            MJ, that is amazing!! So glad your report was a good one! I pray it continues to improve for you.

            My scale is telling me that I lost 10 pounds in 1 day…is that even possible? We even had to cheat yesterday and eat at Qdoba (chicken taco salads with a huge helping of guacamole).

  13. MJ

    Wow! That’s impressive, Dawn. Don’t expect that to happen every day, but that’s a great start. I don’t know what was in the Taco salad, but the guacamole should be a good choice. Avacados are “good fats” and shouldn’t be a problem. Keep up the good work!

  14. Nate Smith

    Doc you need to sell a recipe book with stuff you can get at Wynn Dixie and Publix . I lived on wheat crackers, cereal,wheat waffles, pasta,noodles for 67 years and i cut it all out 2 weeks ago ,but its getting old eating eggs,peanuts and hamburger type pattys and chicken legs followed by yougurt for my digestion . I was 195 and still are 195 ,but i exercise a lot like 1 1/2 hours daily and rehydrate with water, unsweetened fruit juice ,and a packet of TRUVIA my favorite diet sugar (tastes a lot like sugar ,I keep thinking it might be?).I can get to 191 after exercise but next day AM weigh in 194-5. Body Fat 26.2% on my Walmart scale.
    So ,can i ever have rice or potatoes ? as a wheat substitute because it satisfys a need . My stomach is smaller ,my pants fit OK now and I still have the same weight (water weight from 70 Ozs a day avg . three sets of Tennis I drink 36 ozs,so does everyone else )please email I bought your book .My wife is losing weight like 3 lbs in two weeks ,not me.

    • Dr. Davis

      Hey, Nate!

      Please come back here after you have read the book and digested its message. My prediction: You will be enlightened and discover that many of the notions in healthy eating you thought had value were . . . worthless!

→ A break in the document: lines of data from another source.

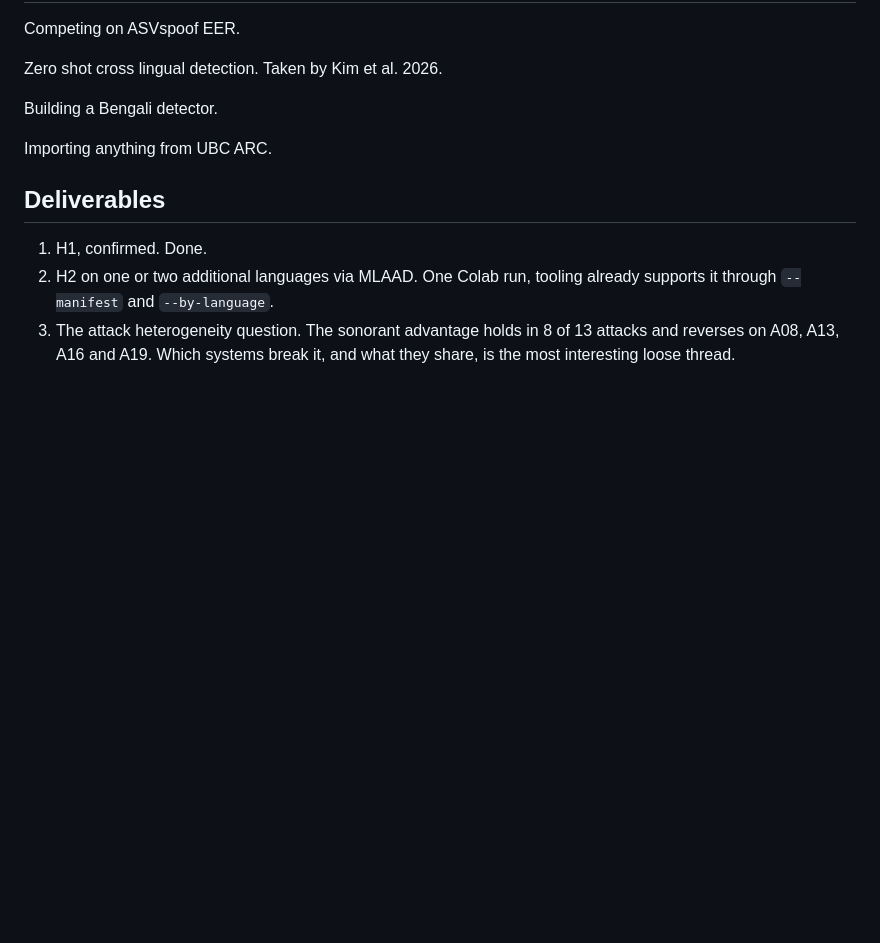
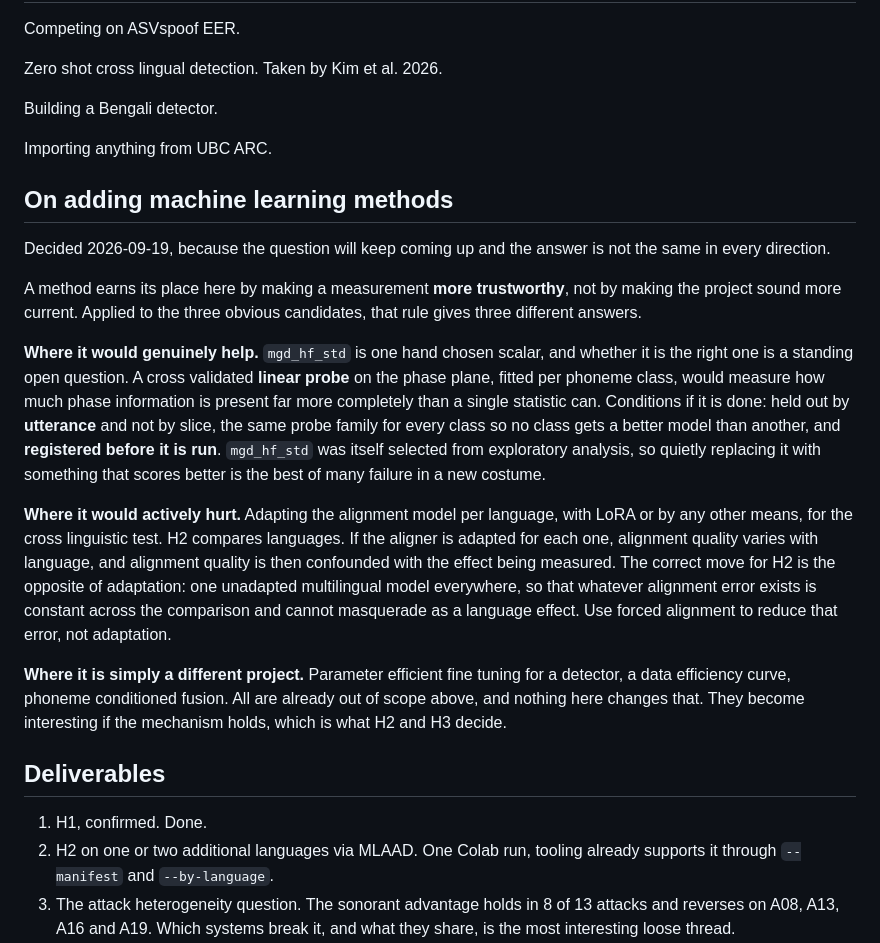
Before and after one commit to dwinzg/phonophase, a Markdown page: docs/SCOPE.md, the part around the change. Rendered like a GitHub page; blank space fills up the shorter version.

Commit message:
Decide where an ML method helps here and where it hurts
The question will keep coming up, and the answer is different in each
direction, so it is written down rather than re-argued.

A cross validated linear probe on the phase plane would genuinely strengthen
the measurement, because mgd_hf_std is one hand chosen scalar and whether it is
the right one is a standing open question. It has to be held out by utterance
rather than by slice, use one probe family across classes, and be registered
before it runs, since replacing a statistic with whatever scores better is the
best of many failure wearing a new costume.

Adapting the aligner per language would actively hurt. H2 compares languages,
so a per language adaptation makes alignment quality vary with language and
confounds it with the effect. The right move there is one unadapted multilingual
model everywhere, and forced alignment to reduce error rather than adaptation.

Detector fine tuning and data efficiency curves stay out of scope. A method
earns its place by making a measurement more trustworthy, not by making the
project sound more current.

```diff
--- a/docs/SCOPE.md
+++ b/docs/SCOPE.md
@@ -116,6 +116,39 @@ Building a Bengali detector.
 
 Importing anything from UBC ARC.
 
+## On adding machine learning methods
+
+Decided 2026-09-19, because the question will keep coming up and the answer is
+not the same in every direction.
+
+A method earns its place here by making a measurement **more trustworthy**, not
+by making the project sound more current. Applied to the three obvious
+candidates, that rule gives three different answers.
+
+**Where it would genuinely help.** `mgd_hf_std` is one hand chosen scalar, and
+whether it is the right one is a standing open question. A cross validated
+**linear probe** on the phase plane, fitted per phoneme class, would measure how
+much phase information is present far more completely than a single statistic
+can. Conditions if it is done: held out by **utterance** and not by slice, the
+same probe family for every class so no class gets a better model than another,
+and **registered before it is run**. `mgd_hf_std` was itself selected from
+exploratory analysis, so quietly replacing it with something that scores better
+is the best of many failure in a new costume.
+
+**Where it would actively hurt.** Adapting the alignment model per language,
+with LoRA or by any other means, for the cross linguistic test. H2 compares
+languages. If the aligner is adapted for each one, alignment quality varies with
+language, and alignment quality is then confounded with the effect being
+measured. The correct move for H2 is the opposite of adaptation: one unadapted
+multilingual model everywhere, so that whatever alignment error exists is
+constant across the comparison and cannot masquerade as a language effect. Use
+forced alignment to reduce that error, not adaptation.
+
+**Where it is simply a different project.** Parameter efficient fine tuning for
+a detector, a data efficiency curve, phoneme conditioned fusion. All are already
+out of scope above, and nothing here changes that. They become interesting if
+the mechanism holds, which is what H2 and H3 decide.
+
 ## Deliverables
 
 1. H1, confirmed. Done.
```
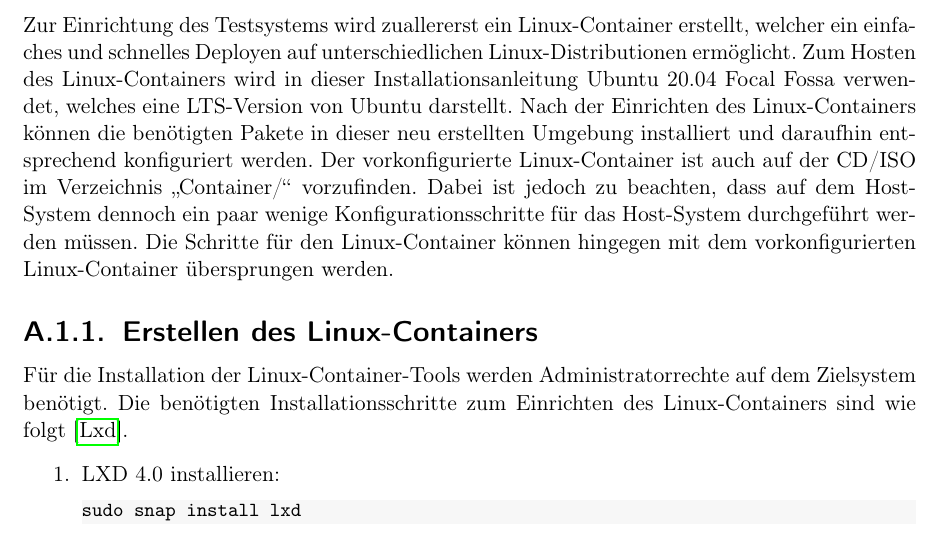
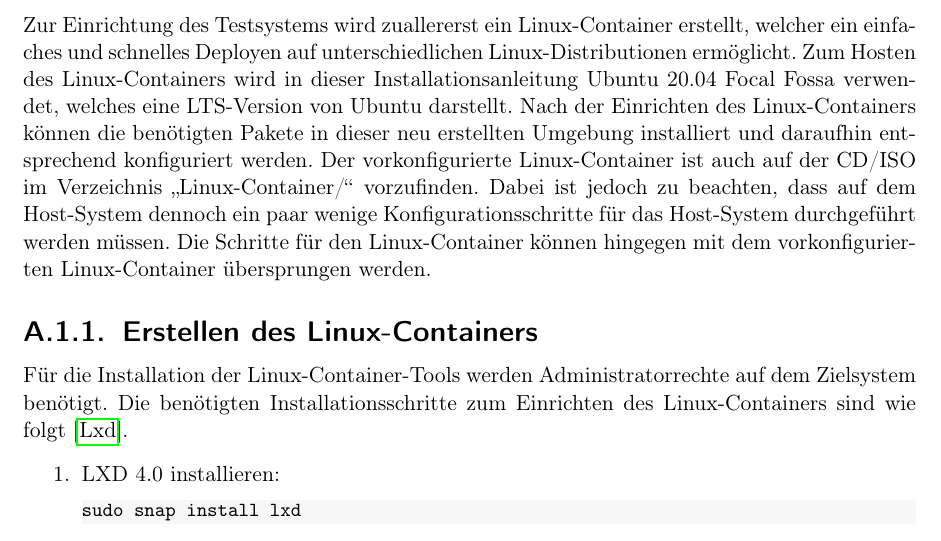
Before and after one commit to hrsFire/Teach-Industrial-Robots-Thesis, a LaTeX document (Masterarbeit.tex, which reads kapitel/anhang/anhang.tex): part of page 45 of 65, cut so that both start at the same text. Compiled offline with pdfLaTeX.

Commit message:
Adjusted text for cd/iso folder

```diff
--- a/kapitel/anhang/anhang.tex
+++ b/kapitel/anhang/anhang.tex
@@ -1,5 +1,5 @@
 \section{Einrichtung des Testsystems}\label{appendix1:Einrichtung_des_Testsystems}
-Zur Einrichtung des Testsystems wird zuallererst ein Linux-Container erstellt, welcher ein einfaches und schnelles Deployen auf unterschiedlichen Linux-Distributionen ermöglicht. Zum Hosten des Linux-Containers wird in dieser Installationsanleitung Ubuntu 20.04 Focal Fossa verwendet, welches eine LTS-Version von Ubuntu darstellt. Nach der Einrichten des Linux-Containers können die benötigten Pakete in dieser neu erstellten Umgebung installiert und daraufhin entsprechend konfiguriert werden. Der vorkonfigurierte Linux-Container ist auch auf der CD/ISO im Verzeichnis \quoteMark{Container/} vorzufinden. Dabei ist jedoch zu beachten, dass auf dem Host-System dennoch ein paar wenige Konfigurationsschritte für das Host-System durchgeführt werden müssen. Die Schritte für den Linux-Container können hingegen mit dem vorkonfigurierten Linux-Container übersprungen werden.
+Zur Einrichtung des Testsystems wird zuallererst ein Linux-Container erstellt, welcher ein einfaches und schnelles Deployen auf unterschiedlichen Linux-Distributionen ermöglicht. Zum Hosten des Linux-Containers wird in dieser Installationsanleitung Ubuntu 20.04 Focal Fossa verwendet, welches eine LTS-Version von Ubuntu darstellt. Nach der Einrichten des Linux-Containers können die benötigten Pakete in dieser neu erstellten Umgebung installiert und daraufhin entsprechend konfiguriert werden. Der vorkonfigurierte Linux-Container ist auch auf der CD/ISO im Verzeichnis \quoteMark{Linux-Container/} vorzufinden. Dabei ist jedoch zu beachten, dass auf dem Host-System dennoch ein paar wenige Konfigurationsschritte für das Host-System durchgeführt werden müssen. Die Schritte für den Linux-Container können hingegen mit dem vorkonfigurierten Linux-Container übersprungen werden.
 
 \subsection{Erstellen des Linux-Containers}
 Für die Installation der Linux-Container-Tools werden Administratorrechte auf dem Zielsystem benötigt. Die benötigten Installationsschritte zum Einrichten des Linux-Containers sind wie folgt \cite{lxd_blog_nodate}.
```
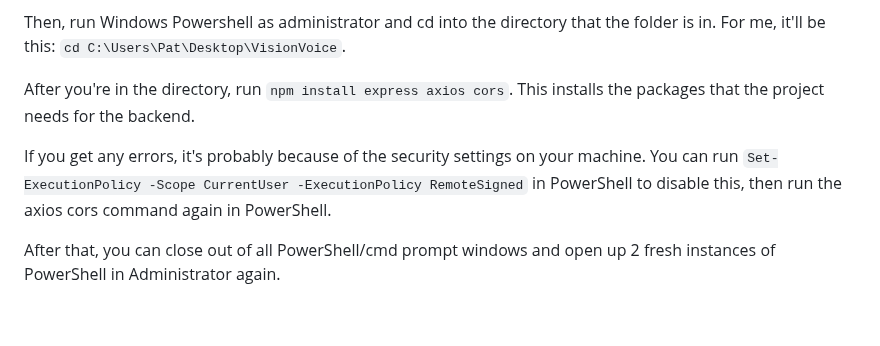
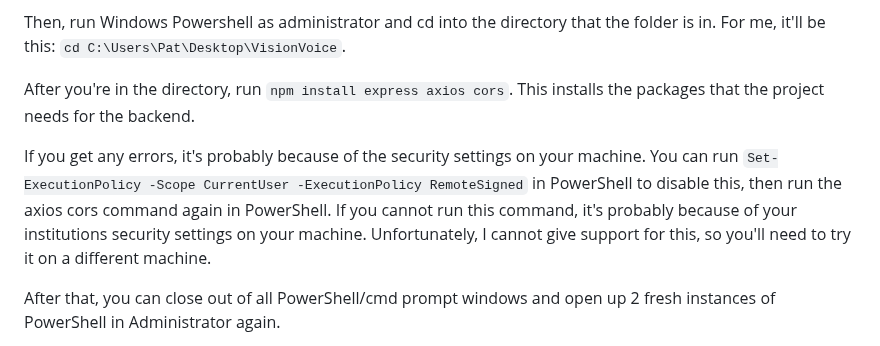
Before and after one commit to patrickwelch04/VisionVoice, a Markdown page: README.md, the part around the change. Rendered like a GitHub page; blank space fills up the shorter version.

Commit message:
Clarify execution policy command limitations
Added note about potential institutional security settings affecting PowerShell commands.

```diff
--- a/README.md
+++ b/README.md
@@ -55,7 +55,7 @@ Then, run Windows Powershell as administrator and cd into the directory that the
 
 After you're in the directory, run `npm install express axios cors`. This installs the packages that the project needs for the backend.
 
-If you get any errors, it's probably because of the security settings on your machine. You can run `Set-ExecutionPolicy -Scope CurrentUser -ExecutionPolicy RemoteSigned` in PowerShell to disable this, then run the axios cors command again in PowerShell.
+If you get any errors, it's probably because of the security settings on your machine. You can run `Set-ExecutionPolicy -Scope CurrentUser -ExecutionPolicy RemoteSigned` in PowerShell to disable this, then run the axios cors command again in PowerShell. If you cannot run this command, it's probably because of your institutions security settings on your machine. Unfortunately, I cannot give support for this, so you'll need to try it on a different machine.
 
 After that, you can close out of all PowerShell/cmd prompt windows and open up 2 fresh instances of PowerShell in Administrator again.
 
```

      26.2%? Hmmm. Something is VERY wrong with this picture. Let us know what happens.

  15. Doron

    I just read this blog posting and found it very interesting… I came across the book Wheat Belly about three months ago and adjusted my diet accordingly soon after reading it. While I don’t follow the book’s recommendations to the letter, I am strict on myself having eliminated all wheat, potatoes and rice from my diet. I have also eliminated all processed foods (as much as I found possible). In addition, I have reduced my fruit intake significantly. At the same time, I have increased my berry consumption, expanded the amounts and types of nuts in my regular diet and have taken to including avocado and coconut in my daily routine.
    As expected, in 12 weeks I have dropped just over 20 pounds from 252 lbs to 229 lbs and still going strong. As everyone else has noticed too, my energy levels are way up and my sugar levels are way down, as are my lipid counts and makeup…
    The most surprising element though, is that hair has started sprouting in places on the top of my head, places that have been bald for decades! Not sure how this fits in with all those who have experienced hair loss, but there is no doubt that something in my change of eating habits has brought this about…
    Definitely something to think about!